For this exercise, return all the data exactly as it stands.
[Start of section]
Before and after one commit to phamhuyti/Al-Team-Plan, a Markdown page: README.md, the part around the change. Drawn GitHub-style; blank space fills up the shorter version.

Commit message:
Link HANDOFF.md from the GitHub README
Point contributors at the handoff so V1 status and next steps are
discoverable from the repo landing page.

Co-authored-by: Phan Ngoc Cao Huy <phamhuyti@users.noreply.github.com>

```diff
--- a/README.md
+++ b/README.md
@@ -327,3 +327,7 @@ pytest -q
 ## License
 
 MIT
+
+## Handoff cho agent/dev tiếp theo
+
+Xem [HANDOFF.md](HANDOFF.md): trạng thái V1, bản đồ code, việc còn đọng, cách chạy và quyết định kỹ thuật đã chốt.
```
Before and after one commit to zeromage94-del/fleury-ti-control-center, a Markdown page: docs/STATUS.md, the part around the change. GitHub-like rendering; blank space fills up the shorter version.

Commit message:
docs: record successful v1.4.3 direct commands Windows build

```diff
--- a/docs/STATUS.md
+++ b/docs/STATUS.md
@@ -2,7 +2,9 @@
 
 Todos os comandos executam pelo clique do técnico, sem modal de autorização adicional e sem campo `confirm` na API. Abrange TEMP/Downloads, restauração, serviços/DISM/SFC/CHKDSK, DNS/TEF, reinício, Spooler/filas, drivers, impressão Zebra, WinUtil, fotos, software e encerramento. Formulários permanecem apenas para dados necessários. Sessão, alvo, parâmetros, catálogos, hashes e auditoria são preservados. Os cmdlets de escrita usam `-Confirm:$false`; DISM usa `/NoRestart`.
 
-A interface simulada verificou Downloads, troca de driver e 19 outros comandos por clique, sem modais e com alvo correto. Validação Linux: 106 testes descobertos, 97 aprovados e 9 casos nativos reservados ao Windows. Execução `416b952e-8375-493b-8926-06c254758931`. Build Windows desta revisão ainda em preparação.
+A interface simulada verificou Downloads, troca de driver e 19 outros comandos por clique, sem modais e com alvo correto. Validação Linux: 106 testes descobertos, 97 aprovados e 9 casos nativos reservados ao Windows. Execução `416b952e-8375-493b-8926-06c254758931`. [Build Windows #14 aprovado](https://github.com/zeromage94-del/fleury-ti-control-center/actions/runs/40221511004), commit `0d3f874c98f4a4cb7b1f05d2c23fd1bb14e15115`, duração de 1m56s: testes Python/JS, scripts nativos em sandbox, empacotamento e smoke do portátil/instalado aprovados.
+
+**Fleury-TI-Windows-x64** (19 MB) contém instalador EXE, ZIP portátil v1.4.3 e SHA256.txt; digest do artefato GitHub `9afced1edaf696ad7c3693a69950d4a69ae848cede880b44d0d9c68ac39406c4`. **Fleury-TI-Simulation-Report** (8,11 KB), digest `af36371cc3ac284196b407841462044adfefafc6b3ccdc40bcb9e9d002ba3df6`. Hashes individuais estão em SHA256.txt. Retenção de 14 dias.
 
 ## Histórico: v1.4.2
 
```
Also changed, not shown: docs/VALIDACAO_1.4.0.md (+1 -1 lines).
[End of section]
» Answer section
Before and after one commit to phamhuyti/Al-Team-Plan, a Markdown page: README.md, the part around the change. Drawn GitHub-style; blank space fills up the shorter version.

Commit message:
Link HANDOFF.md from the GitHub README
Point contributors at the handoff so V1 status and next steps are
discoverable from the repo landing page.

Co-authored-by: Phan Ngoc Cao Huy <phamhuyti@users.noreply.github.com>

```diff
--- a/README.md
+++ b/README.md
@@ -327,3 +327,7 @@ pytest -q
 ## License
 
 MIT
+
+## Handoff cho agent/dev tiếp theo
+
+Xem [HANDOFF.md](HANDOFF.md): trạng thái V1, bản đồ code, việc còn đọng, cách chạy và quyết định kỹ thuật đã chốt.
```
Before and after one commit to zeromage94-del/fleury-ti-control-center, a Markdown page: docs/STATUS.md, the part around the change. GitHub-like rendering; blank space fills up the shorter version.

Commit message:
docs: record successful v1.4.3 direct commands Windows build

```diff
--- a/docs/STATUS.md
+++ b/docs/STATUS.md
@@ -2,7 +2,9 @@
 
 Todos os comandos executam pelo clique do técnico, sem modal de autorização adicional e sem campo `confirm` na API. Abrange TEMP/Downloads, restauração, serviços/DISM/SFC/CHKDSK, DNS/TEF, reinício, Spooler/filas, drivers, impressão Zebra, WinUtil, fotos, software e encerramento. Formulários permanecem apenas para dados necessários. Sessão, alvo, parâmetros, catálogos, hashes e auditoria são preservados. Os cmdlets de escrita usam `-Confirm:$false`; DISM usa `/NoRestart`.
 
-A interface simulada verificou Downloads, troca de driver e 19 outros comandos por clique, sem modais e com alvo correto. Validação Linux: 106 testes descobertos, 97 aprovados e 9 casos nativos reservados ao Windows. Execução `416b952e-8375-493b-8926-06c254758931`. Build Windows desta revisão ainda em preparação.
+A interface simulada verificou Downloads, troca de driver e 19 outros comandos por clique, sem modais e com alvo correto. Validação Linux: 106 testes descobertos, 97 aprovados e 9 casos nativos reservados ao Windows. Execução `416b952e-8375-493b-8926-06c254758931`. [Build Windows #14 aprovado](https://github.com/zeromage94-del/fleury-ti-control-center/actions/runs/40221511004), commit `0d3f874c98f4a4cb7b1f05d2c23fd1bb14e15115`, duração de 1m56s: testes Python/JS, scripts nativos em sandbox, empacotamento e smoke do portátil/instalado aprovados.
+
+**Fleury-TI-Windows-x64** (19 MB) contém instalador EXE, ZIP portátil v1.4.3 e SHA256.txt; digest do artefato GitHub `9afced1edaf696ad7c3693a69950d4a69ae848cede880b44d0d9c68ac39406c4`. **Fleury-TI-Simulation-Report** (8,11 KB), digest `af36371cc3ac284196b407841462044adfefafc6b3ccdc40bcb9e9d002ba3df6`. Hashes individuais estão em SHA256.txt. Retenção de 14 dias.
 
 ## Histórico: v1.4.2
 
```
Also changed, not shown: docs/VALIDACAO_1.4.0.md (+1 -1 lines).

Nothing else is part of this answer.